• Web page revision data:
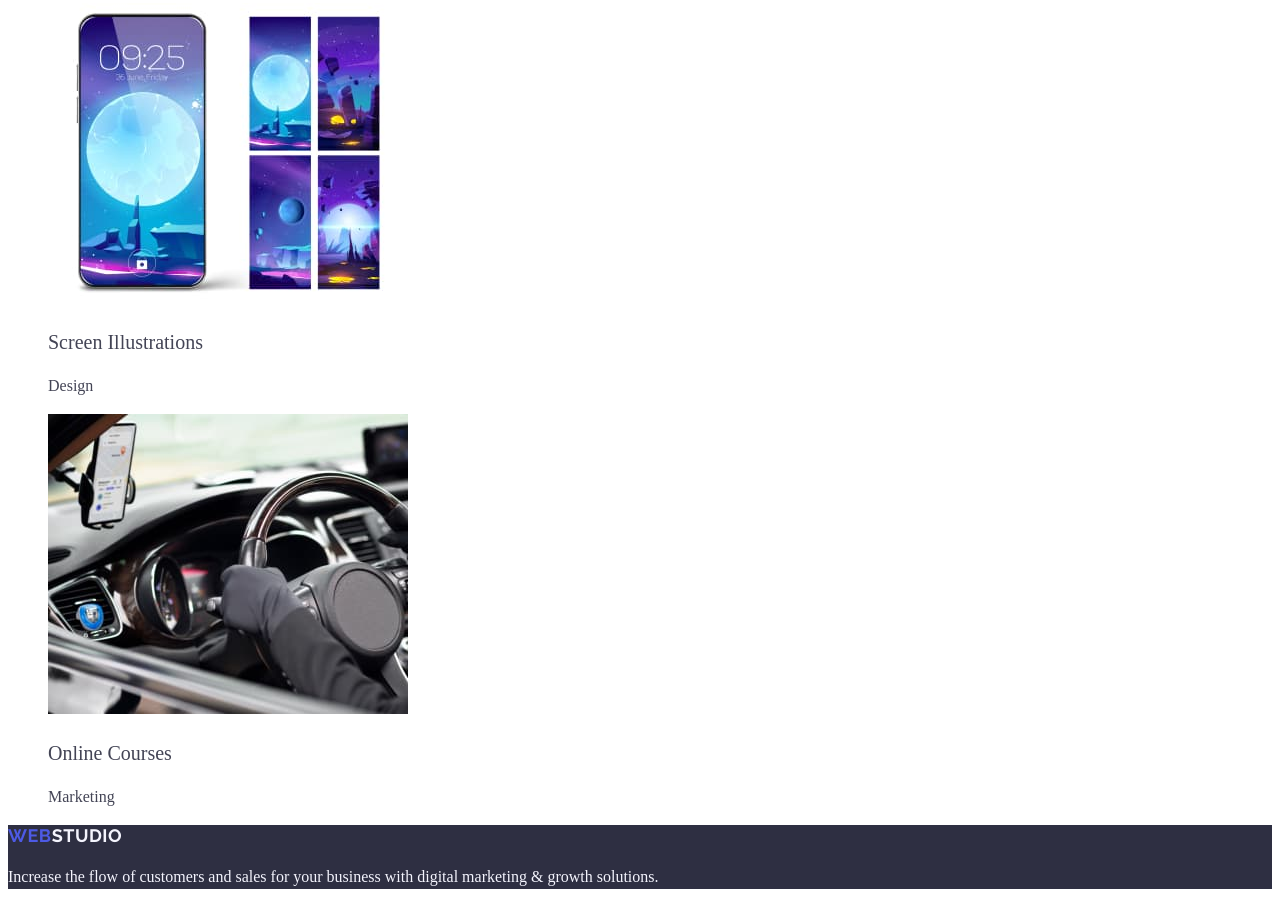
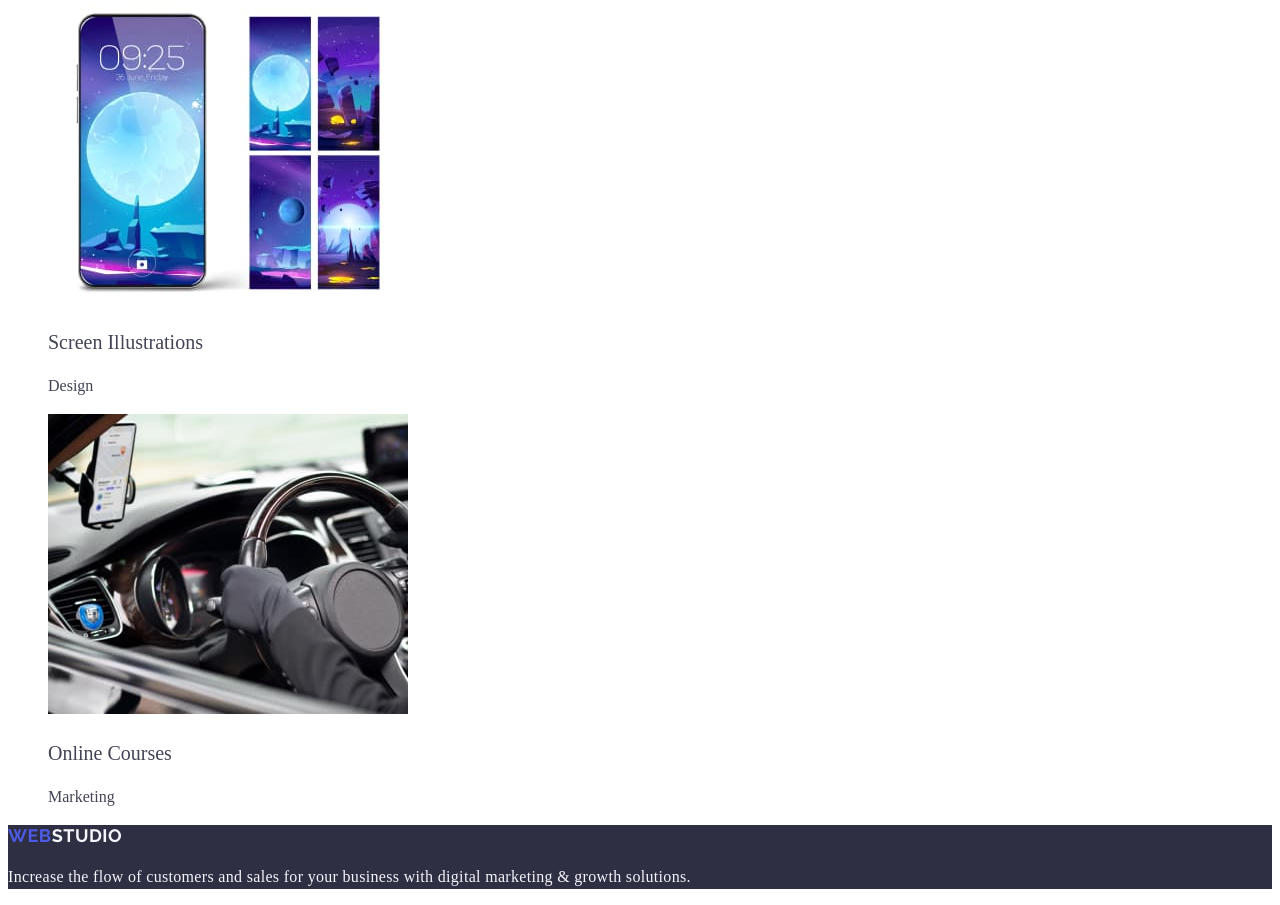
Before and after one commit to AmigoDmitriy/goit-markup-hw-02, a plain HTML site: page index.html in a window 1280 px wide. Shown: the part 4010-4915 px from the top of the page. Drawn offline with Linux system fonts and the light colour scheme.

Commit message:
footer-changed

```diff
--- a/css/style.css
+++ b/css/style.css
@@ -134,6 +134,7 @@ body {
 
 .text-footer {
   color: var(--CLOUD, #F4F4FD);
+  letter-spacing: 0.32px;
 }
 
 .link-footer {
```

• Exercise directions: Please go over the data above and copy each line with "footer" in it.

• Your solution:
footer-changed
 .text-footer {
 .link-footer {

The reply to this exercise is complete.